Report the number of lines holding "none" in the material below, and nothing more.

<<<<

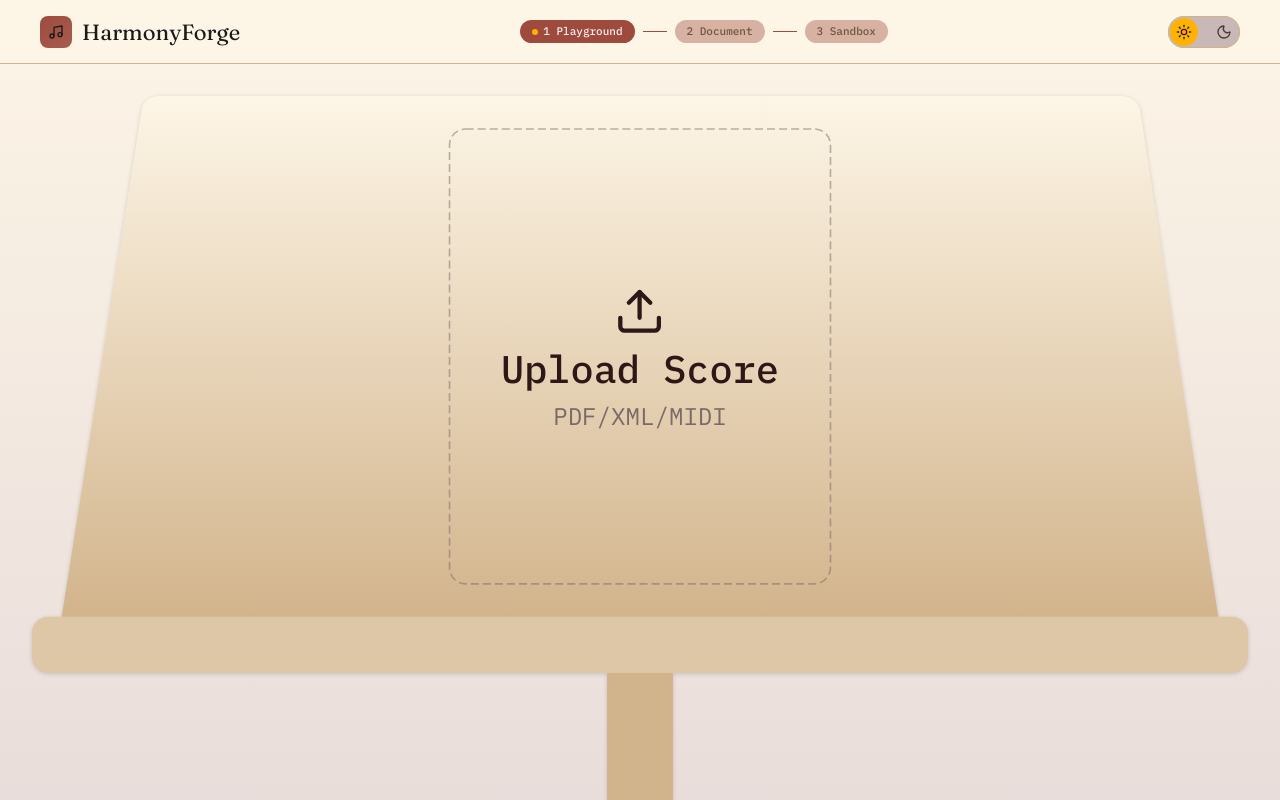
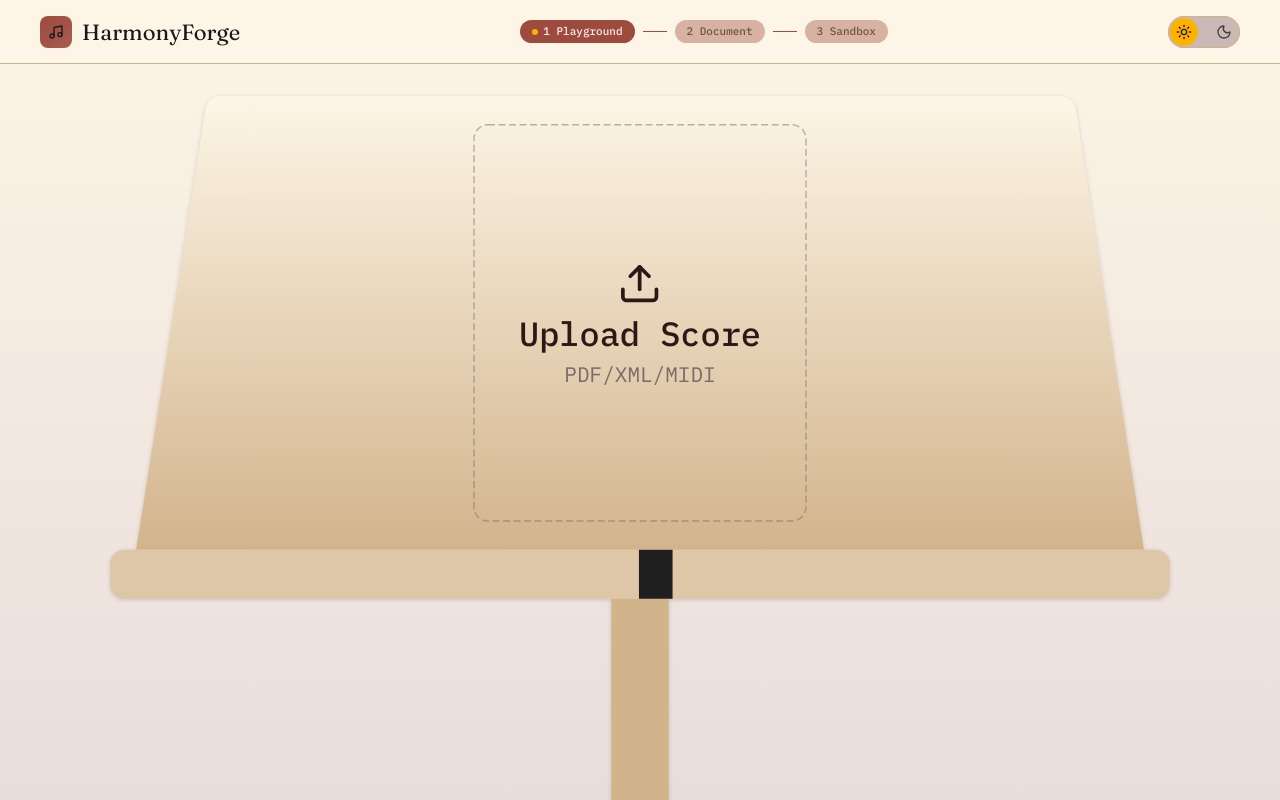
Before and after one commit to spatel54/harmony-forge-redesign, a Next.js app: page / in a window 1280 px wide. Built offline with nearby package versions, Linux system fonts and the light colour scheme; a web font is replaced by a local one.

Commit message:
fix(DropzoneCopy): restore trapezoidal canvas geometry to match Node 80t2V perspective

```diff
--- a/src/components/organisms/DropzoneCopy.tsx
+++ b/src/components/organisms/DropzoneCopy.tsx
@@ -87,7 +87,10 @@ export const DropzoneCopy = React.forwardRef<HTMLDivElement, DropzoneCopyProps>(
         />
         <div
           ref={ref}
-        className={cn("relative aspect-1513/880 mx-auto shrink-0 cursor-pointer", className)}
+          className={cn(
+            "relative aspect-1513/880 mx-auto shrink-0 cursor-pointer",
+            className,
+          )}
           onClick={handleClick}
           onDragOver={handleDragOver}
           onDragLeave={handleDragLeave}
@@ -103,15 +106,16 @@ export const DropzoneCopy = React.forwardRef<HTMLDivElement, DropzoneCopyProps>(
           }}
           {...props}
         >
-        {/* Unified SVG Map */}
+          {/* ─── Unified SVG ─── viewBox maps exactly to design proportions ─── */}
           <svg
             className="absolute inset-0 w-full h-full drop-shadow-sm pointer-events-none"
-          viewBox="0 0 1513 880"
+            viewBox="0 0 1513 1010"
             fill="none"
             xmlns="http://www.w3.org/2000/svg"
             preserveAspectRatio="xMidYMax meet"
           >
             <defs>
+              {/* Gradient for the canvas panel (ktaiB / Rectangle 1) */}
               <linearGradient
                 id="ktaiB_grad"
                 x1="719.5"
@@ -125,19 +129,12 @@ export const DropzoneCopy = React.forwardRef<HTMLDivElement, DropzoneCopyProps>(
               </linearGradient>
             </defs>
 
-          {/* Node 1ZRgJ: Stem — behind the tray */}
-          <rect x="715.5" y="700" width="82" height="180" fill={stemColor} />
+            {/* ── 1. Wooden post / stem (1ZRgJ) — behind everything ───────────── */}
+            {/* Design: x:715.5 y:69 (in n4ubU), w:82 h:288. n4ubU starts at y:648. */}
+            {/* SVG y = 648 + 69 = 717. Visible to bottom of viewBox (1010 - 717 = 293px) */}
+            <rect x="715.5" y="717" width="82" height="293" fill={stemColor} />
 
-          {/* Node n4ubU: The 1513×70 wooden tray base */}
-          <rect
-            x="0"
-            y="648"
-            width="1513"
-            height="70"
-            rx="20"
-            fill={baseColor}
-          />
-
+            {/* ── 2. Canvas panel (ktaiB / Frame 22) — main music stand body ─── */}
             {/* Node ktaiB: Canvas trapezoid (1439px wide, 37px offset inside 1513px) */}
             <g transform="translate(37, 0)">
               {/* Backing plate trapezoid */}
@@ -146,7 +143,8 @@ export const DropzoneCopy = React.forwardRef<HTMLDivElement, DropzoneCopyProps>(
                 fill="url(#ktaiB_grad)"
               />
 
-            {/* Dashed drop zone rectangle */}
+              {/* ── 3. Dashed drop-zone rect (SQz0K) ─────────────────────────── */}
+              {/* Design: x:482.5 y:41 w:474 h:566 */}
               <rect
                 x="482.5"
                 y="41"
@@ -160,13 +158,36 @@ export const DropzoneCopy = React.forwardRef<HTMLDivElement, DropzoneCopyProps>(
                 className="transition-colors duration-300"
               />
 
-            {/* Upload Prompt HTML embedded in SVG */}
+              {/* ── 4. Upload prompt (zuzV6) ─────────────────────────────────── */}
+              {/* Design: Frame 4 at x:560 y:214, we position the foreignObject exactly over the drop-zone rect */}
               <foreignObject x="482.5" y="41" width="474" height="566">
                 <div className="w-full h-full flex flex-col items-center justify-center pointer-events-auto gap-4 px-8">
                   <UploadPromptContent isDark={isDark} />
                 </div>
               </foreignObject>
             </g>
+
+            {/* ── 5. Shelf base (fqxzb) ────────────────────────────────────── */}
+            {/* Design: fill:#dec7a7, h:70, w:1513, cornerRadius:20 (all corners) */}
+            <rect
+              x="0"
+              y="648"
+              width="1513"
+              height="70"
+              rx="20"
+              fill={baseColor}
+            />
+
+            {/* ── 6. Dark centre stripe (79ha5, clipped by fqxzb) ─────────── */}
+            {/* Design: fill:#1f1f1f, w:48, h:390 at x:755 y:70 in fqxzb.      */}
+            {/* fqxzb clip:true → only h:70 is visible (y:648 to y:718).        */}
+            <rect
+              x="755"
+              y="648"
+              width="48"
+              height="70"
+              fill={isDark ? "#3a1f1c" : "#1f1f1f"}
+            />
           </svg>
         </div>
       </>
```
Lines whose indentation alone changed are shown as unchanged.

>>>>

● Result below:
2